◆ Data supplied:
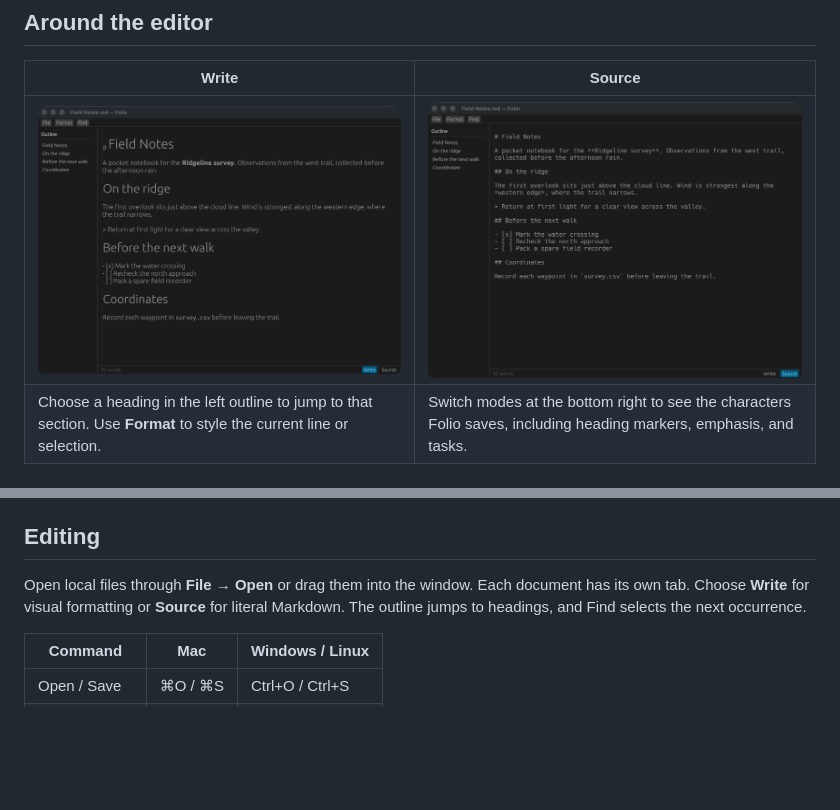
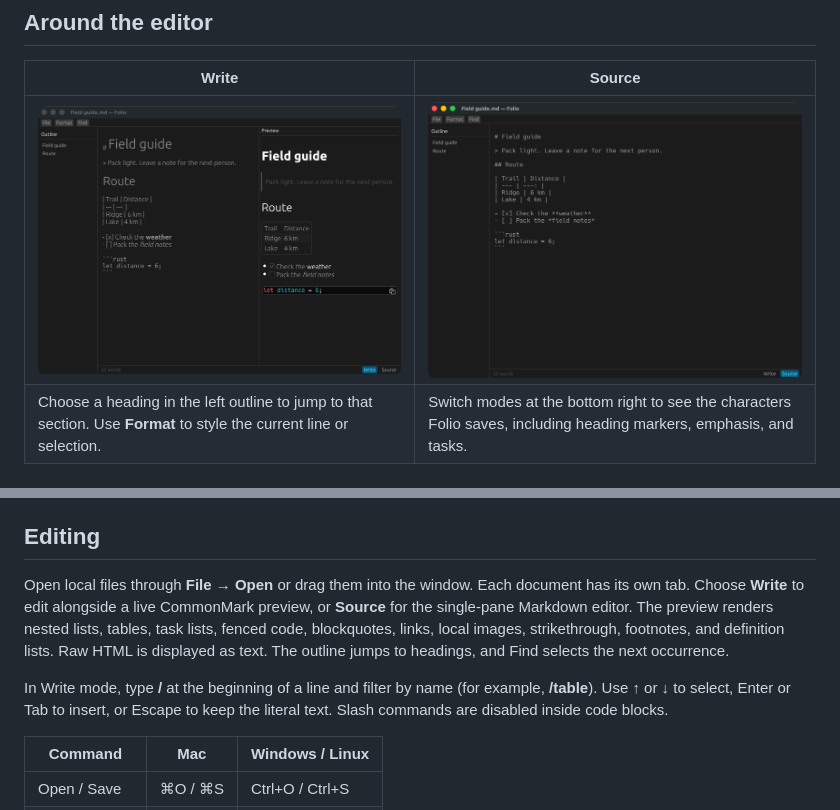
Before and after one commit to alexgtmbot/folio, a Markdown page: README.md, 2 parts joined by grey strips. Rendered like a GitHub page; pictures changed too: screenshots/source.png, screenshots/write.png; blank space fills up the shorter version.

Commit message:
Render CommonMark live and add searchable slash commands

```diff
--- a/README.md
+++ b/README.md
@@ -27,7 +27,9 @@ From this checkout, run `cargo run --release --locked`. To open an existing docu
 
 ## Editing
 
-Open local files through **File → Open** or drag them into the window. Each document has its own tab. Choose **Write** for visual formatting or **Source** for literal Markdown. The outline jumps to headings, and Find selects the next occurrence.
+Open local files through **File → Open** or drag them into the window. Each document has its own tab. Choose **Write** to edit alongside a live CommonMark preview, or **Source** for the single-pane Markdown editor. The preview renders nested lists, tables, task lists, fenced code, blockquotes, links, local images, strikethrough, footnotes, and definition lists. Raw HTML is displayed as text. The outline jumps to headings, and Find selects the next occurrence.
+
+In Write mode, type **/** at the beginning of a line and filter by name (for example, **/table**). Use ↑ or ↓ to select, Enter or Tab to insert, or Escape to keep the literal text. Slash commands are disabled inside code blocks.
 
 | Command | Mac | Windows / Linux |
 |---|---|---|
```
Also changed, not shown: 5 other files.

◆ Try it: Restate the records word for word, omitting images.

◆ Task output:
Before and after one commit to alexgtmbot/folio, a Markdown page: README.md, 2 parts joined by grey strips. Rendered like a GitHub page; pictures changed too: screenshots/source.png, screenshots/write.png; blank space fills up the shorter version.

Commit message:
Render CommonMark live and add searchable slash commands

```diff
--- a/README.md
+++ b/README.md
@@ -27,7 +27,9 @@ From this checkout, run `cargo run --release --locked`. To open an existing docu
 
 ## Editing
 
-Open local files through **File → Open** or drag them into the window. Each document has its own tab. Choose **Write** for visual formatting or **Source** for literal Markdown. The outline jumps to headings, and Find selects the next occurrence.
+Open local files through **File → Open** or drag them into the window. Each document has its own tab. Choose **Write** to edit alongside a live CommonMark preview, or **Source** for the single-pane Markdown editor. The preview renders nested lists, tables, task lists, fenced code, blockquotes, links, local images, strikethrough, footnotes, and definition lists. Raw HTML is displayed as text. The outline jumps to headings, and Find selects the next occurrence.
+
+In Write mode, type **/** at the beginning of a line and filter by name (for example, **/table**). Use ↑ or ↓ to select, Enter or Tab to insert, or Escape to keep the literal text. Slash commands are disabled inside code blocks.
 
 | Command | Mac | Windows / Linux |
 |---|---|---|
```
Also changed, not shown: 5 other files.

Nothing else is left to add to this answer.